Other “Chinese” dishes you’ll only find in Canada and the USA
Along with ginger beef, there are other Canadian Chinese dishes unique to certain parts of Canada.
Newfoundland chow mein is separate from the chow mein dishes you’ll find in other parts of North America, since the maritime dish is mostly cabbage.
Fried Macaroni is a Quebec dish made by stir frying meat, veggies, and macaroni pasta in soy sauce
Thunder Bay is known for its bon bons, which are deep fried ribs that are a popular bar snack
Fortune cookies are also a North American-inspired take on Chinese cuisine, which in fact do not come from China at all. If anything, the uniquely shaped treats—which are given to customers at the end of their meals in North American Chinese restaurants, and contain small slips of paper with an optimistic “fortune” written on them—come from Japanese culture. Going back to 19th century Kyoto is a sesame-miso cracker called tsujiura senbei, which also contained small paper fortunes. These crackers are thought to have been converted into the sweet, vanilla-flavoured cookies in California, although the exact inventor of fortune cookies is unknown.

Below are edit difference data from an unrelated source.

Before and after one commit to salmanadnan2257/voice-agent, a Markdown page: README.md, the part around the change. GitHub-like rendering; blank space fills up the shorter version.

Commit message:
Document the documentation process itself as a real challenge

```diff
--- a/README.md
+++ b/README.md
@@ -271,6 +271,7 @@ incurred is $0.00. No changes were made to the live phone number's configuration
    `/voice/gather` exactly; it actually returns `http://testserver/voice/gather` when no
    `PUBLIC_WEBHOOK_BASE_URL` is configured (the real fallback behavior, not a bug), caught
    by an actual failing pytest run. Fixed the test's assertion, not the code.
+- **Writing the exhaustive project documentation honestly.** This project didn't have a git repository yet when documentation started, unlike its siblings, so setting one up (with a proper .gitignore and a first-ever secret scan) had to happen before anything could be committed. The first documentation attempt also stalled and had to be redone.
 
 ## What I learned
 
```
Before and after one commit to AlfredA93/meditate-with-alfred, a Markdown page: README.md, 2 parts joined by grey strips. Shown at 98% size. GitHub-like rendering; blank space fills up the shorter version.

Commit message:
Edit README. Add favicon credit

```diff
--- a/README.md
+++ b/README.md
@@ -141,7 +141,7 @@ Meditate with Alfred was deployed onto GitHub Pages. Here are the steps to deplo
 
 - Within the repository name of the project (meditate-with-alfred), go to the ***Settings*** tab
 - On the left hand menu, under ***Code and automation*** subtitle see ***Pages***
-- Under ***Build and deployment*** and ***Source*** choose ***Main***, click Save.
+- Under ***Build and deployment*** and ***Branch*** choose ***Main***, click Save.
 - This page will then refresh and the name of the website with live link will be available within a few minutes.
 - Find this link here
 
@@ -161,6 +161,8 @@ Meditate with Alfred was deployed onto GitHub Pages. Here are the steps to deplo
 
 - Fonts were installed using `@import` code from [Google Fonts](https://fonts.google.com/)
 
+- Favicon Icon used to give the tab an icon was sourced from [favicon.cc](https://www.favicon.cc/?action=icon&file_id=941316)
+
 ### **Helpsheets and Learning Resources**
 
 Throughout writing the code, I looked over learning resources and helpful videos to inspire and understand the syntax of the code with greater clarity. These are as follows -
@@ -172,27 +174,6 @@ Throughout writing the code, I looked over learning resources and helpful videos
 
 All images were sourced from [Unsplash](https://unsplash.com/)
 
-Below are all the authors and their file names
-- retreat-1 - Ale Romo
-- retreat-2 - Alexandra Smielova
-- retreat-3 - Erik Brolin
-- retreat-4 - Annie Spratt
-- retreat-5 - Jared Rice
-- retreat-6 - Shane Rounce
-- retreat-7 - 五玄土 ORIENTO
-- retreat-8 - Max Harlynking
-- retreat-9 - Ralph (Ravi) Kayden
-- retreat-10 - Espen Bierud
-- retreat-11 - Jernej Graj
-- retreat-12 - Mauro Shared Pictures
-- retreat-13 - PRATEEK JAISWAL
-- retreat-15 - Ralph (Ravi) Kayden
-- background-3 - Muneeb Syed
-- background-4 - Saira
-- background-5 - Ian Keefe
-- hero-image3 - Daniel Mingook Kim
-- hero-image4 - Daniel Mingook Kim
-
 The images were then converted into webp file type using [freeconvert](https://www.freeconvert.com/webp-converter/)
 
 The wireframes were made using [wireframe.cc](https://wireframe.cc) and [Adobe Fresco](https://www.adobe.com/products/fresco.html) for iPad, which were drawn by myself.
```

The arrival of authentic Chinese cuisine to Canada: Must it replace Canadian Chinese food?
According to The Canadian Encyclopedia, the 1980s-1990 is when big cities such as Toronto and Vancouver received large amounts of Chinese immigrants, many of whom were wealthy, educated, and wanted foods that truly reminded them of home. Chinatowns erupted with restaurants selling dim sum, wonton, and Cantonese-style barbecue. In time, these authentic Chinese dishes became just as much a mainstay in Canada as the locally invented foods such as orange chicken and ginger beef.
Despite its rich history, Canadian Chinese food has been derided by food critics who see it as little more than a fake knockoff of the real deal, as covered in this CBC article. However, the writer of that article, Kathrynn Mannie, disagrees with this idea, believing her family survived in Canada in part because their skill of creating Chinese-Canadian fusion dishes helped them overcome the severe prejudice immigrants were faced with.
As she wrote for CBC, “Western-Chinese cuisine emerged in an environment of anti-Chinese racism, segregation and federal exclusion. The cuisine served as an ambassador between the two cultures — because despite not wanting us in Canada, our food was just that good.”